“If it’s slick and sharp, it sells. That’s what the audience wants”

 

He notes that the low end of the market has gotten even lower. “It used to be around $600,000 in the bubble. Now that’s come way down to the mid-$300,000s to mid-$500,000s, which is a price many more people can afford. In the low to middle range, price sensitivity is extremely important as to what’s moving. At every level in the spectrum, however, price is paramount and cash is always king.”

Surprisingly, it’s not only the financial sector of Manhattan that’s driving the market, but many creative people from advertising, publishing, decorating, and fashion, according to Epstein. “Young people of means want to get out of the city—and not just on weekends and in the summer, but all year long,” he says. While flipping houses is certainly a trend of the past, Epstein notes an increase in “developing,” where certain designers create a unique, elegant product for the market. “If it’s slick and sharp, it sells. That’s what the audience wants.”

For an example, he points to Ed Brody’s $3,950,000 listing of a neo-farmhouse in East Hampton. Designer Jeffrey Rosen (now also creative director at Yankee Barn Homes) exports high-quality post-and-beam structures from New Hampshire and custom finishes the interiors for a classic barn look, with 23-foot ceilings plus all new appointments and systems. The 5,000-square-foot, six-bedroom, five-and-a-half-bathroom house with heated pool on half an acre is his second project. The first, on Sherrill Road in the village, was snapped up quickly last year.

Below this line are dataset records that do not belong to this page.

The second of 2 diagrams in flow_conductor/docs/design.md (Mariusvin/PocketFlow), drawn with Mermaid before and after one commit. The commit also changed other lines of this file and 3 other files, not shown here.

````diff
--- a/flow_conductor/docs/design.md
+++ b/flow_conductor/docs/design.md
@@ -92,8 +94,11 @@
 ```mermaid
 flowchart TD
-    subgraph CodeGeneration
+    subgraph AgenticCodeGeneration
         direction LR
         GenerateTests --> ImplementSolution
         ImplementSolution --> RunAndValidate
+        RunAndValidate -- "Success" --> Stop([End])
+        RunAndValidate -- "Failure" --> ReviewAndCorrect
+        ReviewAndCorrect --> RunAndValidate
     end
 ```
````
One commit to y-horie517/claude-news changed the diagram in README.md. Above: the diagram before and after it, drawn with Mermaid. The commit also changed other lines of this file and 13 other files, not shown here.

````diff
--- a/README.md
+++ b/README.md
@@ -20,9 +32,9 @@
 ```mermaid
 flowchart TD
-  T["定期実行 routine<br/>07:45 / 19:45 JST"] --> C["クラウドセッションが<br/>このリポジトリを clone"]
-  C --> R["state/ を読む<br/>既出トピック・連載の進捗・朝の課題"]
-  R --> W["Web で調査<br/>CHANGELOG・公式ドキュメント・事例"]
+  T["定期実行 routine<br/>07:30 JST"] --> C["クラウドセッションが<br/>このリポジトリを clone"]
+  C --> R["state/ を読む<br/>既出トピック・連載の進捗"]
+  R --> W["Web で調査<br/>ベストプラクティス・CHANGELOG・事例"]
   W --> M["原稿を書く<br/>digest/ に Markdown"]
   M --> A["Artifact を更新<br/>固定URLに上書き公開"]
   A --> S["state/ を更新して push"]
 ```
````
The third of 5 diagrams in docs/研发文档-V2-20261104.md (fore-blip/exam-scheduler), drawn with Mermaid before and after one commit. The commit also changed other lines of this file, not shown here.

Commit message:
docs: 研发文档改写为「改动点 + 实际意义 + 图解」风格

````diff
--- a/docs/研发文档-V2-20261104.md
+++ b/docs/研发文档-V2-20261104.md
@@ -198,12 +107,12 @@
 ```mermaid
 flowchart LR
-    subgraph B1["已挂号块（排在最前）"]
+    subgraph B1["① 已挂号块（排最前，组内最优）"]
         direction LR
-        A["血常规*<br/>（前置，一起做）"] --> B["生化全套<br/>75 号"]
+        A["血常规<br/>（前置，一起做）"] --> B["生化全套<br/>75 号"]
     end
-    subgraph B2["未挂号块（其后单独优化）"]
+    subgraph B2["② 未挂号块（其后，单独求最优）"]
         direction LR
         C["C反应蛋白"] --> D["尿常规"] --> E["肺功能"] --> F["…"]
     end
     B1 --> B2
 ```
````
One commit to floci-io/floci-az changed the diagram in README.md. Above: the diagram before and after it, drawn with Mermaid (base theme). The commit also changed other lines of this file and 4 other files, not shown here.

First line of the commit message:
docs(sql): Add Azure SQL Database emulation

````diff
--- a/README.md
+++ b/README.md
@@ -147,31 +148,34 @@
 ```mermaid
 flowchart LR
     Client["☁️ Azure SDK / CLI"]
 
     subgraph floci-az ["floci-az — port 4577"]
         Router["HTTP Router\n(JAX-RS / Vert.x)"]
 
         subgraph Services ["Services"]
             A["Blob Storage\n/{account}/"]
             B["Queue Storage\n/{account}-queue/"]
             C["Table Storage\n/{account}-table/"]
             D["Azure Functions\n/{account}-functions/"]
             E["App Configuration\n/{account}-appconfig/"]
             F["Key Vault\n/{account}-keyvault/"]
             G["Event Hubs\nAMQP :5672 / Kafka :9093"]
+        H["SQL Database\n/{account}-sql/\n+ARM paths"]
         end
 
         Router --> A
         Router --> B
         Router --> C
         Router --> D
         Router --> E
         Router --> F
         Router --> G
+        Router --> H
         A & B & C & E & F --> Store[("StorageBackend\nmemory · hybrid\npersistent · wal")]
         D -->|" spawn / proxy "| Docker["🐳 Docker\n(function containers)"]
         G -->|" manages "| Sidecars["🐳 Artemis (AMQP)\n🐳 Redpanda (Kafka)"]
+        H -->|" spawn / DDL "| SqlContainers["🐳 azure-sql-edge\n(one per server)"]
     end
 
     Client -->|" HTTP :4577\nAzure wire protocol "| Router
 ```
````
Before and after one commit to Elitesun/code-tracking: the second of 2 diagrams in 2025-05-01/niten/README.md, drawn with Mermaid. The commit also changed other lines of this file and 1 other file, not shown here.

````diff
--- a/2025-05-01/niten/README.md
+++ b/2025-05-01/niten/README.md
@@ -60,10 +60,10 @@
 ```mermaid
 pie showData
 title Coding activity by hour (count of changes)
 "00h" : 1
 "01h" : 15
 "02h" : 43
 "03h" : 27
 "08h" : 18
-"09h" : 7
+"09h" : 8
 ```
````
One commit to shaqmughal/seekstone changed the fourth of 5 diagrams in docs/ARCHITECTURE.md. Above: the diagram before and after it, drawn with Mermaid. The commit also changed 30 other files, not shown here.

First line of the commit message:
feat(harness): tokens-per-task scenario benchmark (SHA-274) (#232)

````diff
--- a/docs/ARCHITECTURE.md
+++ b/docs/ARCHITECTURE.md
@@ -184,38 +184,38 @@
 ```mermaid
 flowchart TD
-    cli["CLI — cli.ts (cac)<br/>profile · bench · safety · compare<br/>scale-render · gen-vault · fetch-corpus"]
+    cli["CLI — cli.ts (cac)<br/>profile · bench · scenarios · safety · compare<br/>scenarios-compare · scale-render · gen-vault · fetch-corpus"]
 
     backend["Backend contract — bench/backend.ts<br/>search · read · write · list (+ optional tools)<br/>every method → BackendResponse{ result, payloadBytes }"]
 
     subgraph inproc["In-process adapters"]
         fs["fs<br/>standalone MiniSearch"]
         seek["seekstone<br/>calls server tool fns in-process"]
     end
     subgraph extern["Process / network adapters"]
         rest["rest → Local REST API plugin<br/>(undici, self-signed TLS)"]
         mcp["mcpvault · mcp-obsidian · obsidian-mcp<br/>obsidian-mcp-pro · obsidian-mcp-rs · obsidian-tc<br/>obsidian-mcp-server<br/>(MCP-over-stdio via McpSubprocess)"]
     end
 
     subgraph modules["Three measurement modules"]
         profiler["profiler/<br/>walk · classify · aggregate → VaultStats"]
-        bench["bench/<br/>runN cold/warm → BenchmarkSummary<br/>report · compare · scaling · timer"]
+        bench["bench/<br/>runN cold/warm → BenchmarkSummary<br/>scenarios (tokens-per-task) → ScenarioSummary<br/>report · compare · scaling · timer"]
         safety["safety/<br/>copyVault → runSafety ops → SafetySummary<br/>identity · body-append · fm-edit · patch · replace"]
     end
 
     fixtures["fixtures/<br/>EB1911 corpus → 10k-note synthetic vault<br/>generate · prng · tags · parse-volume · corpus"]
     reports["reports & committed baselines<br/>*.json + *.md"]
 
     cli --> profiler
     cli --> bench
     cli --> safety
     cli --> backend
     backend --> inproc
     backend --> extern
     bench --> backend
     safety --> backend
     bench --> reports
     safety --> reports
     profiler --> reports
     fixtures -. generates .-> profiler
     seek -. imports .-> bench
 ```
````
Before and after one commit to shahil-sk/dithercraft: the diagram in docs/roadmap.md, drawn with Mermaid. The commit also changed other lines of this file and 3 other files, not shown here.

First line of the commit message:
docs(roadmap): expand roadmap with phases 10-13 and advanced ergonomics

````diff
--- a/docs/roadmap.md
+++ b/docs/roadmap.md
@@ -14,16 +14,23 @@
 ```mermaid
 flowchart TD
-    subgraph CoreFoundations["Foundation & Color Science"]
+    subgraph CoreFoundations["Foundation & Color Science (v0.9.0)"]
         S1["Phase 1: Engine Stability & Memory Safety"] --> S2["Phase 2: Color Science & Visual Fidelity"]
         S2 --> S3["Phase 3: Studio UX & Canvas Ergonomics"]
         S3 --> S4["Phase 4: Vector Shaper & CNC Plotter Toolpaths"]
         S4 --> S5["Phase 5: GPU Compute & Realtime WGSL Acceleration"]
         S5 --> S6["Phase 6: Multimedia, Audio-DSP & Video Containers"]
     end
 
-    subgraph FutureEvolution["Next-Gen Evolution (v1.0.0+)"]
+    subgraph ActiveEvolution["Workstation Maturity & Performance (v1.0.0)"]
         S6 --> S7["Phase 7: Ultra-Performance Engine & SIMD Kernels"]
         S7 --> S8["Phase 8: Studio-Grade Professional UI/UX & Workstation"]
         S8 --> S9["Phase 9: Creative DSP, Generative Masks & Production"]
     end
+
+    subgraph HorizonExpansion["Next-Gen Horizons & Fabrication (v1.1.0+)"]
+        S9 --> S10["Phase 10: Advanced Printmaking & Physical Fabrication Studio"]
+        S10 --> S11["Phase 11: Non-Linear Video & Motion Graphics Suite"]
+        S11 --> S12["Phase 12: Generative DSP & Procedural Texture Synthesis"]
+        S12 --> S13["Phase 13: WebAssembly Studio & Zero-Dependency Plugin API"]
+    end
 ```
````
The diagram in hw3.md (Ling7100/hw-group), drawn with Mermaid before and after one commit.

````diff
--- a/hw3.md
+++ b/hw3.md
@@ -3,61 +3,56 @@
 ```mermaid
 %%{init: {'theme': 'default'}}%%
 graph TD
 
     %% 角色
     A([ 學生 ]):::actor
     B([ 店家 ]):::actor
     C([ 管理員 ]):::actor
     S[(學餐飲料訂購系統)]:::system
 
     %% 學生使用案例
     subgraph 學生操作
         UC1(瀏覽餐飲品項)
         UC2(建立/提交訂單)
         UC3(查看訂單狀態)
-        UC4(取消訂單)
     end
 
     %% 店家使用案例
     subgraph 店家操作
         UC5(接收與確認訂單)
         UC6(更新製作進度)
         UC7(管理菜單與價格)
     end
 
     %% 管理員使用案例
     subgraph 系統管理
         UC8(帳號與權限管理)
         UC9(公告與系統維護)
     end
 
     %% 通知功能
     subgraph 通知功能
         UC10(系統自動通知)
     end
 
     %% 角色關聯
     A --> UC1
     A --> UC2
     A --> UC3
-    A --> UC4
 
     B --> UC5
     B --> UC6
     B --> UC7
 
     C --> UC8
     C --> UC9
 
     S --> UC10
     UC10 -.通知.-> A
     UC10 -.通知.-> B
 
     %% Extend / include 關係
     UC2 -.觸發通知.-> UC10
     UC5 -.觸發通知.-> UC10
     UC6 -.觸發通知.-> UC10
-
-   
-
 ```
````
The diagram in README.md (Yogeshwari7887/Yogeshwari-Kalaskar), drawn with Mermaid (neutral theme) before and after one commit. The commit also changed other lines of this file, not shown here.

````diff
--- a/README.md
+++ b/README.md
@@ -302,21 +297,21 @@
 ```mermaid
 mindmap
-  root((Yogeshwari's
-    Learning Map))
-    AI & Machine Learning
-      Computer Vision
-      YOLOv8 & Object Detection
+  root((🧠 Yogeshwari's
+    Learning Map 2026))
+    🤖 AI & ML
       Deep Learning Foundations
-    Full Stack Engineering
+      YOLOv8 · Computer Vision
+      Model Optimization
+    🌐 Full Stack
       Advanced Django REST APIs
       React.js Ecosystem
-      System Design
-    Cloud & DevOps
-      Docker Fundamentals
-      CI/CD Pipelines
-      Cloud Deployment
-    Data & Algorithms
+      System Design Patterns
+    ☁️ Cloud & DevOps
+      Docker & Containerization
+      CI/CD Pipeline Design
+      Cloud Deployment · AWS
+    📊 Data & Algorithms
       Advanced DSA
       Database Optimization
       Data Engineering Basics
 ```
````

What else is hot this summer? “The Lanes” of Amagansett, reaching south of the Montauk Highway to the beach. “Further Lane and Lily Pond never change; they continue to be valuable. There’s nothing new or different, just musical chairs,” says Epstein. “But the Lanes of Amagansett have gone through a transformation. All of the half-acre ranch houses have gradually been purchased or gentrified. We have people on larger properties in less populated areas who want to live closer to the village. The notion of biking or walking to go shopping in the village or to the beach is very appealing.” Houses are now fetching upwards of $5 million, with $225,000 rental seasons.